The night before he left, he packed a bag to go and his sister didn’t want to let him go, but he told her he packed it for a friend. She begged him not to go, but she didn’t press the issue. She knew he wouldn’t listen to her; he always won these battles. She wasn’t his mother, just his sister, though she often acted like it. But Dillon knew it was because she loved him. He would miss her.
The next day the police came to her door and told her he was found dead, and that he had overdosed, though they couldn’t be sure. Sometimes these things just happen they said.
The police trained Dillon to be a detective. He wasn’t really all that book smart, but he had worked hard to qualify. He was smart though in his own way, but it was hard for him to study. Eventually by talking to the other officers though, he got though what he needed for the exams and had everything he needed in order to be an undercover detective – effectively and legally.

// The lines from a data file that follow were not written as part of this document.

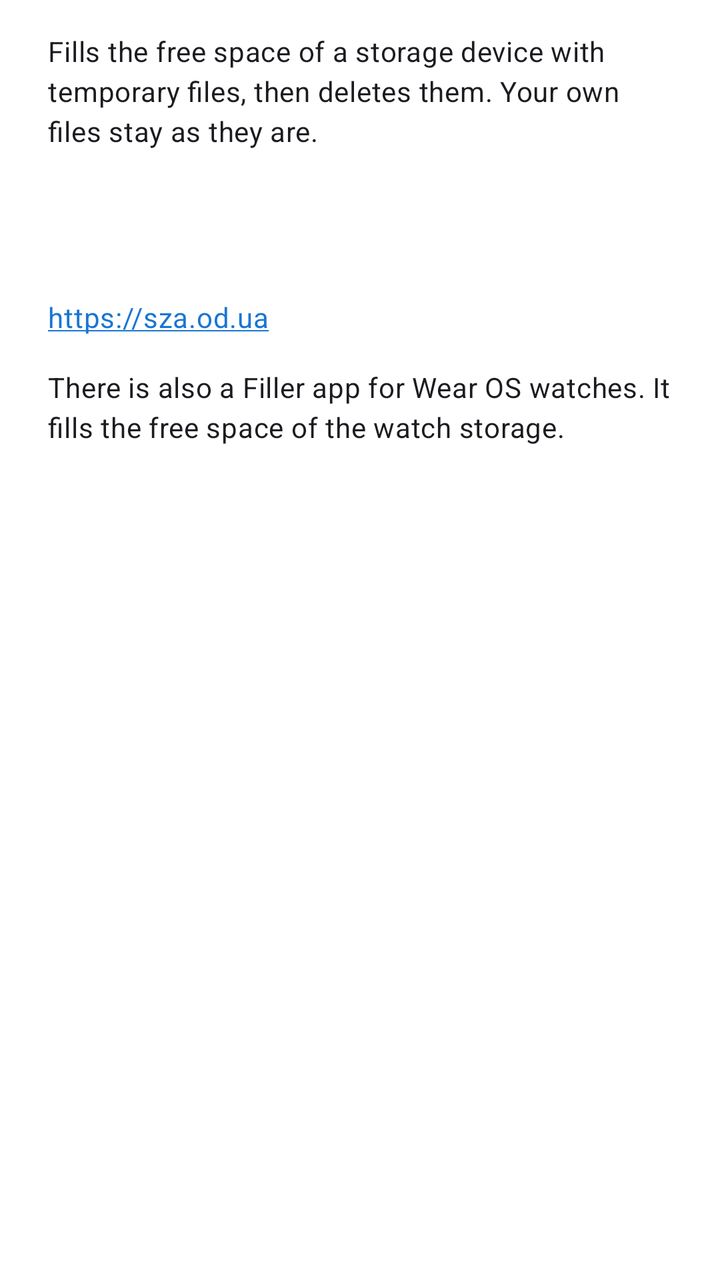
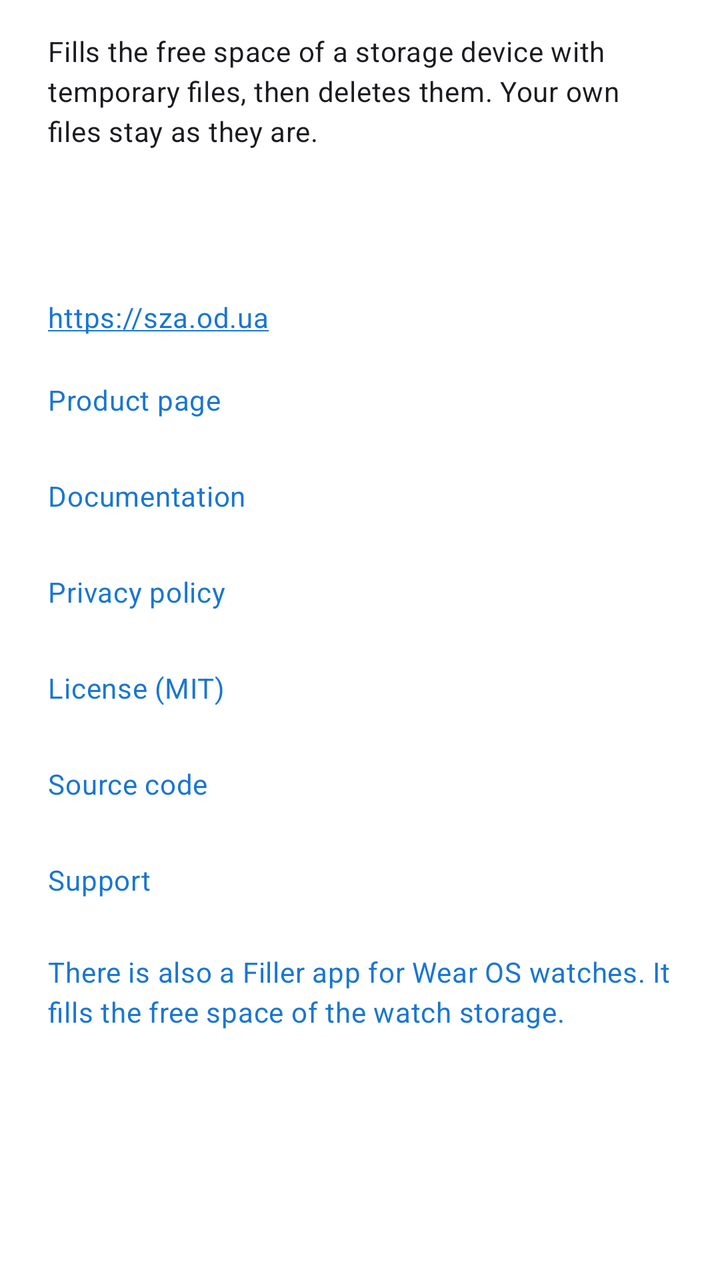

An Android layout rendered at two revisions. The XML below is the earlier revision; the diff shows what the commit changed to produce the second picture.
<!-- AndroidManifest.xml: application theme Theme.Filler -->
<!-- res/layout/dialog_about.xml -->
<?xml version="1.0" encoding="utf-8"?>
<ScrollView xmlns:android="http://schemas.android.com/apk/res/android"
    android:layout_width="match_parent"
    android:layout_height="wrap_content">

    <LinearLayout
        android:layout_width="match_parent"
        android:layout_height="wrap_content"
        android:orientation="vertical"
        android:paddingStart="?attr/dialogPreferredPadding"
        android:paddingTop="@dimen/filler_spacing_16"
        android:paddingEnd="?attr/dialogPreferredPadding">

        <TextView
            android:id="@+id/txtAboutDescription"
            android:layout_width="match_parent"
            android:layout_height="wrap_content"
            android:text="@string/filler_intro"
            android:textAppearance="?attr/textAppearanceBodyMedium" />

        <TextView
            android:id="@+id/txtAboutVersion"
            android:layout_width="match_parent"
            android:layout_height="wrap_content"
            android:layout_marginTop="@dimen/filler_spacing_16"
            android:textAppearance="?attr/textAppearanceBodyMedium" />

        <TextView
            android:id="@+id/txtAboutAuthor"
            android:layout_width="match_parent"
            android:layout_height="wrap_content"
            android:layout_marginTop="@dimen/filler_spacing_16"
            android:textAppearance="?attr/textAppearanceBodyMedium" />

        <TextView
            android:id="@+id/txtAboutSite"
            android:layout_width="match_parent"
            android:layout_height="wrap_content"
            android:layout_marginTop="@dimen/filler_spacing_4"
            android:autoLink="web"
            android:text="@string/filler_about_site"
            android:textAppearance="?attr/textAppearanceBodyMedium" />

        
        <TextView
            android:id="@+id/txtAboutWatchApp"
            android:layout_width="match_parent"
            android:layout_height="wrap_content"
            android:layout_marginTop="@dimen/filler_spacing_16"
            android:text="@string/filler_about_watch_app"
            android:textAppearance="?attr/textAppearanceBodyMedium" />
    </LinearLayout>
</ScrollView>
<!-- resources referenced by this layout -->
<resources>
  <dimen name="filler_spacing_16">16dp</dimen>
  <dimen name="filler_spacing_4">4dp</dimen>
  <string name="filler_about_site" translatable="false">https://sza.od.ua</string>
  <string name="filler_about_watch_app">There is also a Filler app for Wear OS watches. It fills the free space of the watch storage.</string>
  <string name="filler_intro">Fills the free space of a storage device with temporary files, then deletes them. Your own files stay as they are.</string>
  <style name="Theme.Filler" parent="Base.Theme.Filler" />
  <color name="blue_500">#FF1976D2</color>
  <color name="blue_700">#FF0D47A1</color>
  <color name="white">#FFFFFFFF</color>
  <color name="teal_700">#FF018786</color>
  <color name="black">#FF000000</color>
  <color name="m3_surface_variant">#FFE7E0EC</color>
  <color name="m3_tertiary">#FF7D5260</color>
  <color name="m3_error">#FFB3261E</color>
  <style name="ThemeOverlay.Filler.MaterialAlertDialog" parent="ThemeOverlay.Material3.MaterialAlertDialog">
          <item name="buttonBarPositiveButtonStyle">@style/Widget.Filler.Button.Dialog</item>
          <item name="buttonBarNegativeButtonStyle">@style/Widget.Filler.Button.Dialog</item>
          <item name="buttonBarNeutralButtonStyle">@style/Widget.Filler.Button.Dialog.Flush</item>
      </style>
  <style name="Widget.Filler.Button.Dialog" parent="">
          <item name="shapeAppearance">@style/ShapeAppearance.Filler.Button</item>
          <item name="android:minWidth">@dimen/m3_btn_dialog_btn_min_width</item>
          <item name="android:layout_marginLeft">@dimen/m3_btn_dialog_btn_spacing</item>
          <item name="android:layout_marginStart">@dimen/m3_btn_dialog_btn_spacing</item>
      </style>
  <style name="Widget.Filler.Button.Dialog.Flush" parent="Widget.Filler.Button.Dialog">
          <item name="android:layout_marginLeft">0dp</item>
          <item name="android:layout_marginStart">0dp</item>
      </style>
  <style name="ShapeAppearance.Filler.Button" parent="">
          <item name="cornerFamily">rounded</item>
          <item name="cornerSize">@dimen/filler_button_corner_radius</item>
      </style>
  <dimen name="filler_button_corner_radius">4dp</dimen>
  <!-- unchanged entries left out for length: 1 -->
</resources>

<!-- the commit's change to res/layout/dialog_about.xml (unified diff, before → after) -->
@@ -43,11 +43,41 @@
 
         
         <TextView
+            android:id="@+id/txtAboutProductPage"
+            style="@style/Widget.Filler.AboutLink"
+            android:layout_marginTop="@dimen/filler_spacing_8"
+            android:text="@string/filler_about_product_page" />
+
+        <TextView
+            android:id="@+id/txtAboutDocumentation"
+            style="@style/Widget.Filler.AboutLink"
+            android:text="@string/filler_about_documentation" />
+
+        <TextView
+            android:id="@+id/txtAboutPrivacy"
+            style="@style/Widget.Filler.AboutLink"
+            android:text="@string/filler_about_privacy" />
+
+        <TextView
+            android:id="@+id/txtAboutLicense"
+            style="@style/Widget.Filler.AboutLink"
+            android:text="@string/filler_about_license" />
+
+        <TextView
+            android:id="@+id/txtAboutSource"
+            style="@style/Widget.Filler.AboutLink"
+            android:text="@string/filler_about_source" />
+
+        <TextView
+            android:id="@+id/txtAboutSupport"
+            style="@style/Widget.Filler.AboutLink"
+            android:text="@string/filler_about_support" />
+
+        
+        <TextView
             android:id="@+id/txtAboutWatchApp"
-            android:layout_width="match_parent"
-            android:layout_height="wrap_content"
-            android:layout_marginTop="@dimen/filler_spacing_16"
-            android:text="@string/filler_about_watch_app"
-            android:textAppearance="?attr/textAppearanceBodyMedium" />
+            style="@style/Widget.Filler.AboutLink"
+            android:layout_marginTop="@dimen/filler_spacing_8"
+            android:text="@string/filler_about_watch_app" />
     </LinearLayout>
 </ScrollView>
<!-- resource entries referenced after the edit -->
@@ -2,10 +2,29 @@
 <resources>
   <dimen name="filler_spacing_16">16dp</dimen>
   <dimen name="filler_spacing_4">4dp</dimen>
+  <dimen name="filler_spacing_8">8dp</dimen>
+  <string name="filler_about_documentation">Documentation</string>
+  <string name="filler_about_license">License (MIT)</string>
+  <string name="filler_about_privacy">Privacy policy</string>
+  <string name="filler_about_product_page">Product page</string>
   <string name="filler_about_site" translatable="false">https://sza.od.ua</string>
+  <string name="filler_about_source">Source code</string>
+  <string name="filler_about_support">Support</string>
   <string name="filler_about_watch_app">There is also a Filler app for Wear OS watches. It fills the free space of the watch storage.</string>
   <string name="filler_intro">Fills the free space of a storage device with temporary files, then deletes them. Your own files stay as they are.</string>
+  <style name="Widget.Filler.AboutLink" parent="">
+          <item name="android:layout_width">match_parent</item>
+          <item name="android:layout_height">wrap_content</item>
+          <item name="android:minHeight">@dimen/filler_link_min_height</item>
+          <item name="android:gravity">center_vertical</item>
+          <item name="android:textAppearance">?attr/textAppearanceBodyMedium</item>
+          <item name="android:textColor">?attr/colorPrimary</item>
+          <item name="android:background">?attr/selectableItemBackground</item>
+          <item name="android:clickable">true</item>
+          <item name="android:focusable">true</item>
+      </style>
   <style name="Theme.Filler" parent="Base.Theme.Filler" />
+  <dimen name="filler_link_min_height">48dp</dimen>
   <color name="blue_500">#FF1976D2</color>
   <color name="blue_700">#FF0D47A1</color>
   <color name="white">#FFFFFFFF</color>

But what he had that other officers didn’t have that qualified him most for the job was love. Love for others. Love for his fellow man. He came to the job with that.
Dillon had schizophrenia so he never really fit in with the rest of the world, but he had a heart as big as the earth. He found his place among the homeless and the cast out. You could find him always with them there, and he knew where they lived, and roamed among them freely.
But that was in city where he grew up, now he was moving to the coast.
He had lived on the coast before, but that was a long time ago when he was smaller, but he looked forward to coming back. But it would be to a whole new area so he would be starting from scratch where no one knew him. But that shouldn’t be a problem, because who would have known a drifter.
He was off drugs now – hopefully for good. He had had enough of that. Drugs had robbed him of everything once. If he had to use, he would use sleight of hand, if possible (he learned how to do magic tricks), or if critical he knew God would understand. But he didn’t want to go down that road again. Next time might his last.
He would just be honest. Hopefully that would do. He had become born again and given all that up, and would encourage them to do so too. Maybe they would.
When he met Vicki he didn’t know that they would become such good friends. She was beautiful of course, and Dillon usually fell head over heels for anything with legs, and Vicki definitely had legs. But they were pretty much just friends from the start. At least that is what he intended.
The homeless were terrified – Dillion could feel it. Of course, no one keep track of homeless people, the idea seemed ridiculous, but you get friends on the street, and when your friends don’t show up for a while you wonder. The word was don’t be by yourself if you didn’t have to. Stay in a group. But the homeless didn’t play well.